Wiman’s most recent book is My Bright Abyss: Meditation of a Modern Believer (FSG, 2013). In a review of the book in the National Catholic Reporter, Paul Lakeland, PhD, director of Fairfield University’s Center for Catholic Studies, remarked that Wiman “offers us a set of sublimely original spiritual reflections…Beyond the autobiographical elements of the book, beyond the translucent prose that this gifted poet offers us, its more universal value is its presentation of a modern believer,” Dr. Lakeland wrote.
Wiman is the former editor of the influential Poetry magazine.
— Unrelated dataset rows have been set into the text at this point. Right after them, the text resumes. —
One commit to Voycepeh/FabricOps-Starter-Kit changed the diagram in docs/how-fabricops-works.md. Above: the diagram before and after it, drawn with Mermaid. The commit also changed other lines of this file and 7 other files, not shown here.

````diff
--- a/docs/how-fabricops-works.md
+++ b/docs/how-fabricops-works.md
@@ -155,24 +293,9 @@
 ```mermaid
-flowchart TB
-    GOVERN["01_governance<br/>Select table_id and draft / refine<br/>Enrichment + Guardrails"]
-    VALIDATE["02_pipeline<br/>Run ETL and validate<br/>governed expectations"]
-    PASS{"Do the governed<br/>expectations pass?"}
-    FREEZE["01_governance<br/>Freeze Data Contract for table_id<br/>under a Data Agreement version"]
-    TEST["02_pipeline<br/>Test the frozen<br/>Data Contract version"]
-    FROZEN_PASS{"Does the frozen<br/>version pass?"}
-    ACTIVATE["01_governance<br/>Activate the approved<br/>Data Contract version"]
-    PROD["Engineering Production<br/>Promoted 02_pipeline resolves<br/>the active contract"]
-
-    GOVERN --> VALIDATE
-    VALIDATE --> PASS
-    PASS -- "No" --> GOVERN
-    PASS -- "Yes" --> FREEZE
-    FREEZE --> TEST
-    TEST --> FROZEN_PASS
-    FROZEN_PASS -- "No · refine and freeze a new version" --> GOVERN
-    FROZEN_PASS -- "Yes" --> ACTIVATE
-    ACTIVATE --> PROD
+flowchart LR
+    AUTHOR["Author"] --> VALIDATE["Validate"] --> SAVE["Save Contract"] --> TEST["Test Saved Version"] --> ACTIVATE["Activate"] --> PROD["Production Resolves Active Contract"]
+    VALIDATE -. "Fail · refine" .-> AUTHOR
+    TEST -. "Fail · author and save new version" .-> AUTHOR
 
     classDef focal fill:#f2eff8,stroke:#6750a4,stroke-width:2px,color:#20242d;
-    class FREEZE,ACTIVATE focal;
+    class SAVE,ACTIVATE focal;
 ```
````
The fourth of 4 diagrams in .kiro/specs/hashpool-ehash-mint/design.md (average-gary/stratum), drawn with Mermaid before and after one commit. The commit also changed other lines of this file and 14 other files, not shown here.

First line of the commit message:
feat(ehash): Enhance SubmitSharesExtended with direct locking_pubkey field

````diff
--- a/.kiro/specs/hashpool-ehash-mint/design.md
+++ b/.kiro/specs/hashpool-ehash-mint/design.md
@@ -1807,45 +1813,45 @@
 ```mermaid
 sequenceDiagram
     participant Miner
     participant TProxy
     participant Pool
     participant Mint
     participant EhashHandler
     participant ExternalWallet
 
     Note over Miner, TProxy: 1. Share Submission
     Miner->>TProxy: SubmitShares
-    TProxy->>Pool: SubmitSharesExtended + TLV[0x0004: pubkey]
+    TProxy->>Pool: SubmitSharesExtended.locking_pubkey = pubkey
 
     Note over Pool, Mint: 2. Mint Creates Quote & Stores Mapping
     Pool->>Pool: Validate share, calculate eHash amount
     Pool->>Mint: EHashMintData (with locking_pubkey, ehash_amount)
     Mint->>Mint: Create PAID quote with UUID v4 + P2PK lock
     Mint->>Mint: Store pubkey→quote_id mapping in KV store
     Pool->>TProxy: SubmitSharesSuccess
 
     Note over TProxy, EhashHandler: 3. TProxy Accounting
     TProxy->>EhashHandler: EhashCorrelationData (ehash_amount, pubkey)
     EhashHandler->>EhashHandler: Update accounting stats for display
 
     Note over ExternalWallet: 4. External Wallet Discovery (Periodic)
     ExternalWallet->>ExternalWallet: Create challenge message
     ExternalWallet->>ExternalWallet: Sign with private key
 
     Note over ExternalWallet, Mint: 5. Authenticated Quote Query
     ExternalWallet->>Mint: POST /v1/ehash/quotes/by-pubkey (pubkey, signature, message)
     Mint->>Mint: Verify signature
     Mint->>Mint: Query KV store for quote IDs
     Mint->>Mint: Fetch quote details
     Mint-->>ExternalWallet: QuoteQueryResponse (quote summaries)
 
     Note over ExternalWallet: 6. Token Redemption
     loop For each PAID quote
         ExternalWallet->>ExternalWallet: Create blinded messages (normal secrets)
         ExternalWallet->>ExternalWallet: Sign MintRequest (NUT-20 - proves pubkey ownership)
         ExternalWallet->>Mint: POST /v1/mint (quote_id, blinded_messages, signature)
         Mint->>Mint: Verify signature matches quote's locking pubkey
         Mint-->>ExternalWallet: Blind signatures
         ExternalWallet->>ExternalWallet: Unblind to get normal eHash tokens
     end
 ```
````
While he was editor, the magazine tripled its circulation, its influence widened around the world, and it won prestigious awards.
Wiman’s other poetry books include The Long Home (Copper Canyon, 2007), which won the Nicholas Roerich Prize. He has been the recipient of both the Ruth Lilly and Wallace Stegner fellowships. A native of West Texas, he has taught at Stanford, Northwestern, and the Prague School of Economics.
For more information about other events sponsored by the Center for Catholic Studies, visit http://www.fairfield.edu/cs/lectures/ or contact Michelle Towster, administrative coordinator, at (203) 254-4000, ext. 3415.